Folk Nations, a new initiative by the British Council, will see collaborations between folk musicians from the UK and South Asia over the next three years.
Over the last year, we’ve seen several international musical and cultural collaborative projects take off successfully. The Goethe-Institut and Max Mueller Bhavan have worked with Indian and German artists on SoundCamp, a musical residency program. The Indo-German Urban Mela in 2012 also saw several such projects and idea exchanges take place in five cities. Oz Fest saw a whole bunch of awesome Aussie musicians perform in India. Karnivool played three gigs in India in a week, and Gotye is performed in Delhi last night (pictures).

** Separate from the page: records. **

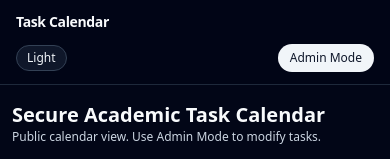
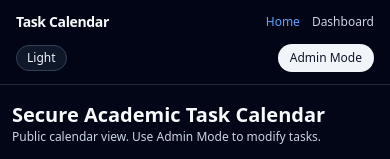
Before and after one commit to Janakiram-2005/Task-Manager, a React (Vite) app in the folder frontend/: page / in a window 390 px wide. Shown: the top 159 px of the page. Built offline with nearby package versions, Linux system fonts and the light colour scheme; no server answers.

Commit message:
Initial commit

```diff
--- a/frontend/src/App.jsx
+++ b/frontend/src/App.jsx
@@ -23,7 +23,7 @@ const AppShell = ({ children, onOpenAdmin, metrics }) => {
             >
               Task Calendar
             </Link>
-            <nav className="hidden gap-3 text-xs font-medium text-slate-600 dark:text-slate-300 sm:flex">
+            <nav className="flex gap-3 text-xs font-medium text-slate-600 dark:text-slate-300">
               <NavLink
                 to="/"
                 className={({ isActive }) =>
```
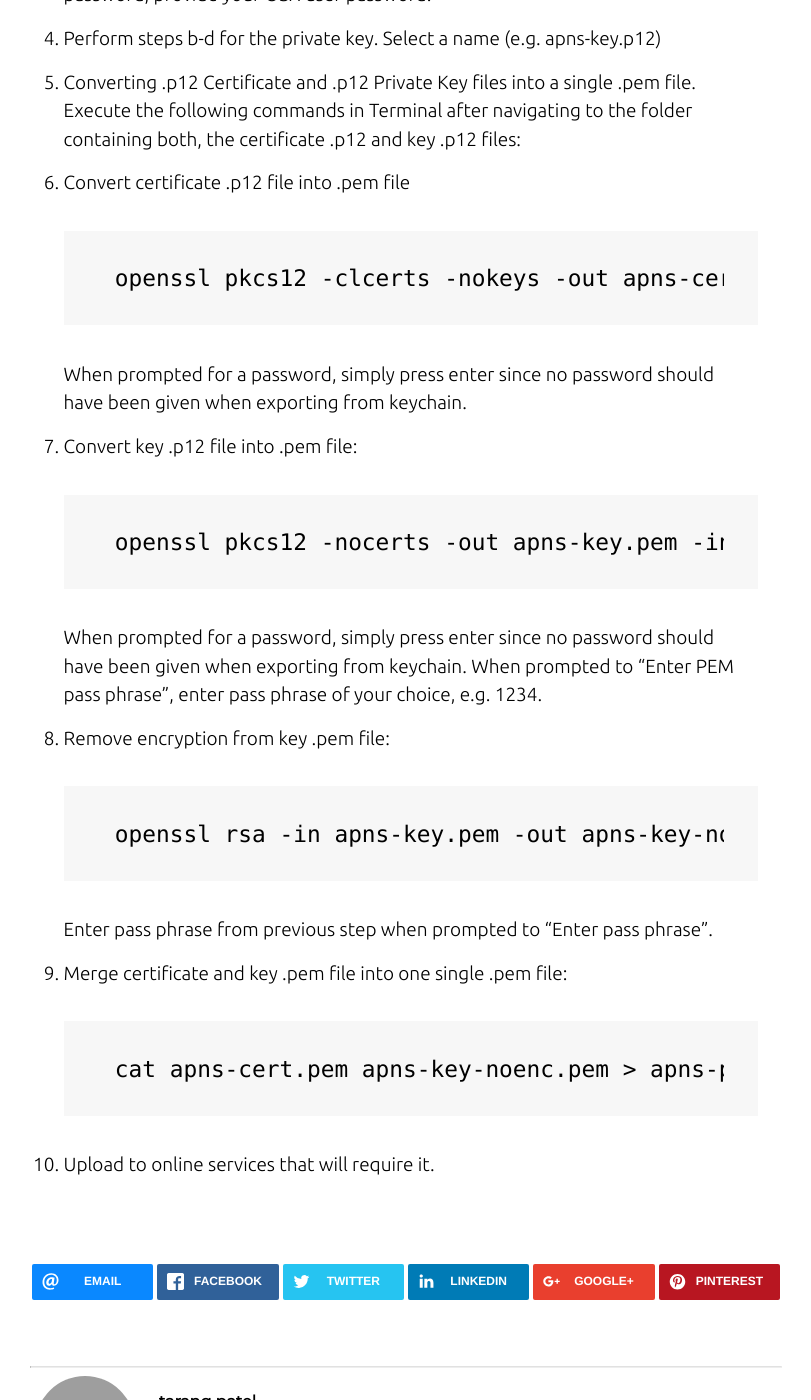
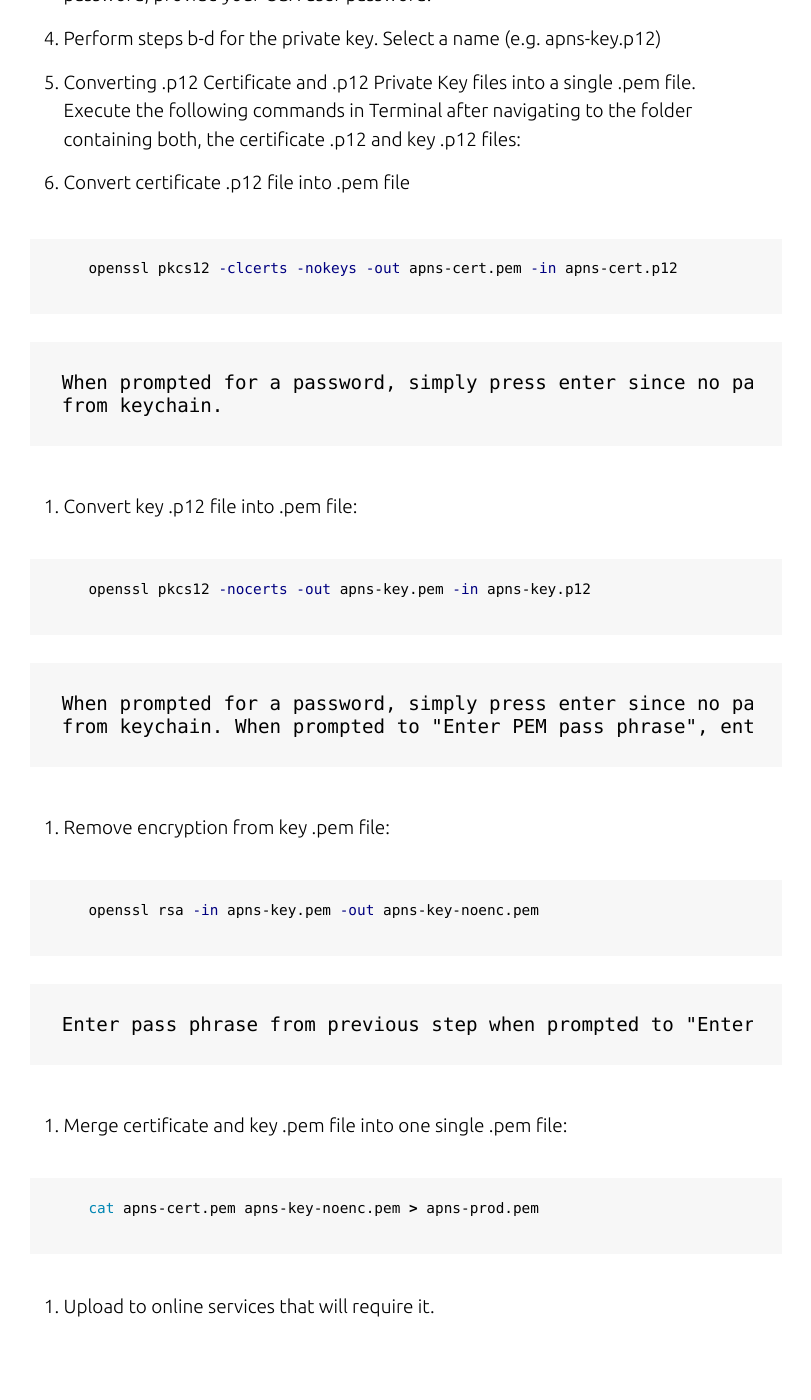
Before and after one commit to tarangpatel/whatilove, a Jekyll site: the page built from _posts/2020-02-03-Create_PEM.markdown, in a window 1280 px wide and 1400 px high, scrolled down 410 px. Shown: the whole window, without its empty margins (234-1045 px from the left). Built offline with Jekyll 4.4.1, drawn with Linux system fonts in a browser that asks for light colours; nearby versions of some CDN libraries; comment, search, counter and statistics services are not loaded; grey boxes are pictures that could not be loaded.

Commit message:
Updated code syntax for script

````diff
--- a/_posts/2017-10-12-ARKit.markdown
+++ b/_posts/2017-10-12-ARKit.markdown
@@ -1,5 +1,5 @@
 ---
-title: ARKit: Resources
+title: ARKit - Resources
 ---
 
 - Get 3D Models: [SketchFab](https://sketchfab.com/), [TurboSquid](https://www.turbosquid.com/)
--- a/_posts/2020-02-03-Create_PEM.markdown
+++ b/_posts/2020-02-03-Create_PEM.markdown
@@ -16,32 +16,34 @@ title: Create PEM Certificate
 
 6. Convert certificate .p12 file into .pem file
 
-    ```
+    {% highlight bash %}
     openssl pkcs12 -clcerts -nokeys -out apns-cert.pem -in apns-cert.p12
-    ```
+    {% endhighlight %}
+
     When prompted for a password, simply press enter since no password should have been given when exporting
     from keychain.
 
 7. Convert key .p12 file into .pem file:
 
-    ```
+    {% highlight bash %}
     openssl pkcs12 -nocerts -out apns-key.pem -in apns-key.p12
-    ```
+    {% endhighlight %}
+
     When prompted for a password, simply press enter since no password should have been given when exporting
     from keychain. When prompted to "Enter PEM pass phrase", enter pass phrase of your choice, e.g. 1234.
 
 8. Remove encryption from key .pem file:
 
-    ```
+    {% highlight bash %}
     openssl rsa -in apns-key.pem -out apns-key-noenc.pem
-    ```
+    {% endhighlight %}
 
     Enter pass phrase from previous step when prompted to "Enter pass phrase".
 
 9. Merge certificate and key .pem file into one single .pem file:
 
-    ```
+    {% highlight bash %}
     cat apns-cert.pem apns-key-noenc.pem > apns-prod.pem
-    ```
+    {% endhighlight %}
 
 10. Upload to online services that will require it.
````
Also changed, not shown: Gemfile.lock.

The latest international music exchange program involves the British Council. The organisation has just announced the inception of Folk Nations, a three-year program focusing on folk music in South Asia. The British Council has pinpointed folk music as an area of importance, both in the UK and India, where artists have reworked traditional musical structures and styles, and developed more contemporary arrangements to fit newer sensibilities. English acts such as Mumford & Sons (pictured) and Laura Marling are part of a resurgence of folk music in the country, while India’s folk culture is almost unparalleled, with musical forms such as the manganiyar, ghazals, sufi and baul music asserting their presence strongly. Several Indian indie artists and acts have also stuck to folk music roots, with Swarathma, and Papon and The East India Company being at the forefront.
Over the course of the next three years, Folk Nations will see the British Council host and curate collaborations, residency programs, and idea exchanges. These include a massive musical theatre production, a collaboration between Raghu Dixit, UK folk act Bellowhead and kathak dancer Gauri Sharma Tripathi, which will tour India later this year. Assamese folk vocalist Papon teamed up with Scottish singer-songwriter Rachel Sermanni, and their album project, Troikala, will also release as part of Folk Nations this year. Several other interesting projects are also in the offing, and what we hope to see over the course of the program are a lot of international collaborations, as well as what are sure to be some stunningly-produced performances.
Here, have a Bellowhead live video.
Folk Nations will kick off in India at the Kala Ghoda Arts Festival this week. The musical section of the festival includes several acts from the UK, and will also include collaborative sets. On February 8, all the music performances at the festival will be curated by the British Council. On the lineup are Scottish composer Ross Ainslie, (who collaborated with multi-instrumentalist Karsh Kale, Papon and Carl Barat on the finale of Season 2 of The Dewarists), Welsh avant-pop duo Trwbadour, tabla legend Arif Khan and British sarod virtuoso Soumik Datta (pictured outside).
Watch a music video for ‘The Minstrel’s Tale’, from The Dewarists Season 2 finale below.
After the Kala Ghoda Arts Festival, Folk Nations’ next project is a residency program in Kolkata from February 10 to 17. Folk musicians from the UK, India, Pakistan and Bangladesh will chill together for a week and learn from each other’s cultures, and possibly even develop new projects. Participants include Scottish fiddler Patsy Reid, Pakistani vocalist Shahid Hamid, singer-clog dancer Hannah James, Bangladeshi dhol player Shafique Mia, and Advaita sarangi player Suhail Yusuf Khan. Like most residencies, this one will end with a collaborative performance in Kolkata.
You can catch the premiere Folk Nations project in India at the Kala Ghoda Arts Festival on February 8, at Cross Maidan, from 7pm onwards. Check out the lineup below.
7.10 – 7.55pm: Trwbadour
8.05 – 8.45pm: Soumik Datta and Arif Khan
8.55 – 9.35pm: Ross Ainslie
9.35 – 10:00pm: Ross Ainslie and Patsy Reid
More from Folk Nations as we hear it.